What lines in the records below include the word "confirmed"? Return each one.
Data for this task: Begin
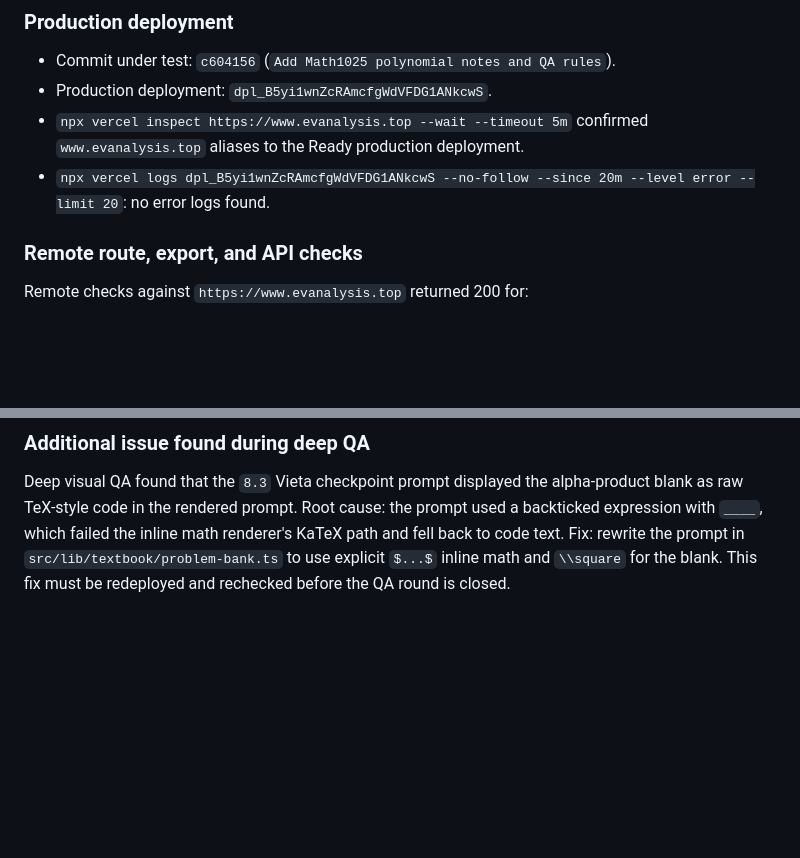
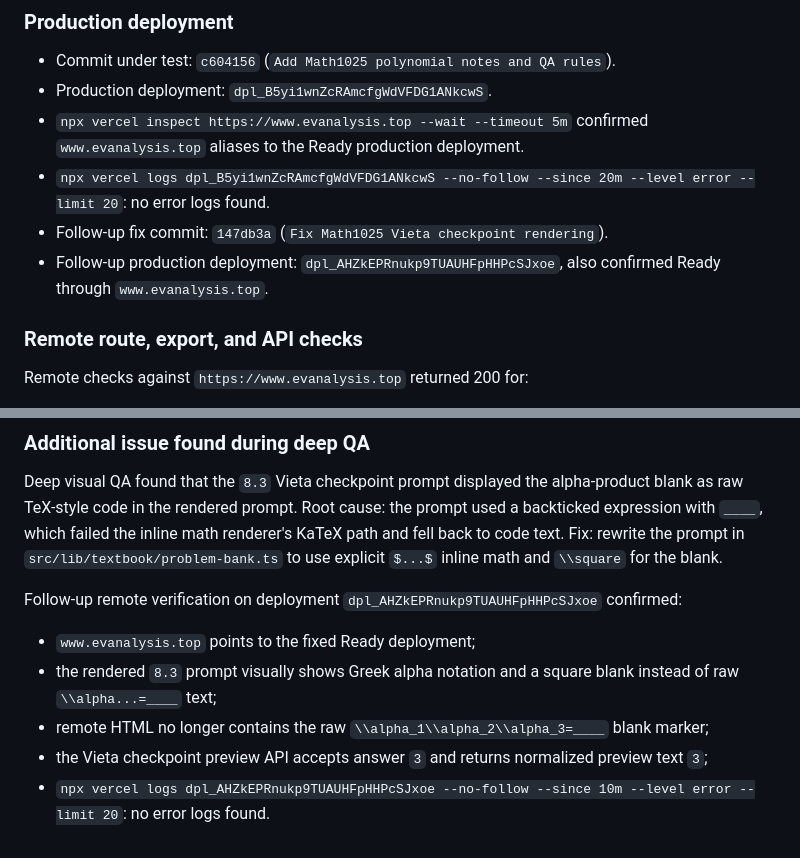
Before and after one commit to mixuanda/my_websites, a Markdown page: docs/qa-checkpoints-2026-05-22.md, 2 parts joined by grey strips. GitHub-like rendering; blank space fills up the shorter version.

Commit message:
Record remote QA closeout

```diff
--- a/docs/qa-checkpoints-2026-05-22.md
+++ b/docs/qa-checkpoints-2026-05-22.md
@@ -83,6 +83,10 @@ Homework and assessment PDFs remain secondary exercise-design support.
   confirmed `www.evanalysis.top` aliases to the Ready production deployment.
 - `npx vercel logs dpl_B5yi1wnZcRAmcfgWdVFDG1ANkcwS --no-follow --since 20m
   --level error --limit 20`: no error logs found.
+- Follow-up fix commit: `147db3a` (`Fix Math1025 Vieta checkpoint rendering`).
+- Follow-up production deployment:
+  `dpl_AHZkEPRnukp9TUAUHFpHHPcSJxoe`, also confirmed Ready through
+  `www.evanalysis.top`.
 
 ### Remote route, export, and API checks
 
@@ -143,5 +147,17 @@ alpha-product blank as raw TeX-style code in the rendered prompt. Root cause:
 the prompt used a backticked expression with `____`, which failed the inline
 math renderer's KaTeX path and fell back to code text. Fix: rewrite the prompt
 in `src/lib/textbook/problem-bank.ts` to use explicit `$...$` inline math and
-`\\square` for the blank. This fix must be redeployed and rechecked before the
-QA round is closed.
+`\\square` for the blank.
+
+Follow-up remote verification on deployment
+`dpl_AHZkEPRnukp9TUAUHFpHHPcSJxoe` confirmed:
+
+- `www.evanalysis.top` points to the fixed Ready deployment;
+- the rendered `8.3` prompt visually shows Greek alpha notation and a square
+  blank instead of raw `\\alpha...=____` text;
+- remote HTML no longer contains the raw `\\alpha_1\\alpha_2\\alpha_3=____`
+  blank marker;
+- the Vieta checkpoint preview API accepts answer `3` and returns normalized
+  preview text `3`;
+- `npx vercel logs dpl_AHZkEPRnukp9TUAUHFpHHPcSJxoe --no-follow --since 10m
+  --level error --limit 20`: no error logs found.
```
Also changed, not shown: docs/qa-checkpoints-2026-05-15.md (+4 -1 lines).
Data for this task: End
■ Task solution ■
   confirmed `www.evanalysis.top` aliases to the Ready production deployment.
+  `dpl_AHZkEPRnukp9TUAUHFpHHPcSJxoe`, also confirmed Ready through
+`dpl_AHZkEPRnukp9TUAUHFpHHPcSJxoe` confirmed:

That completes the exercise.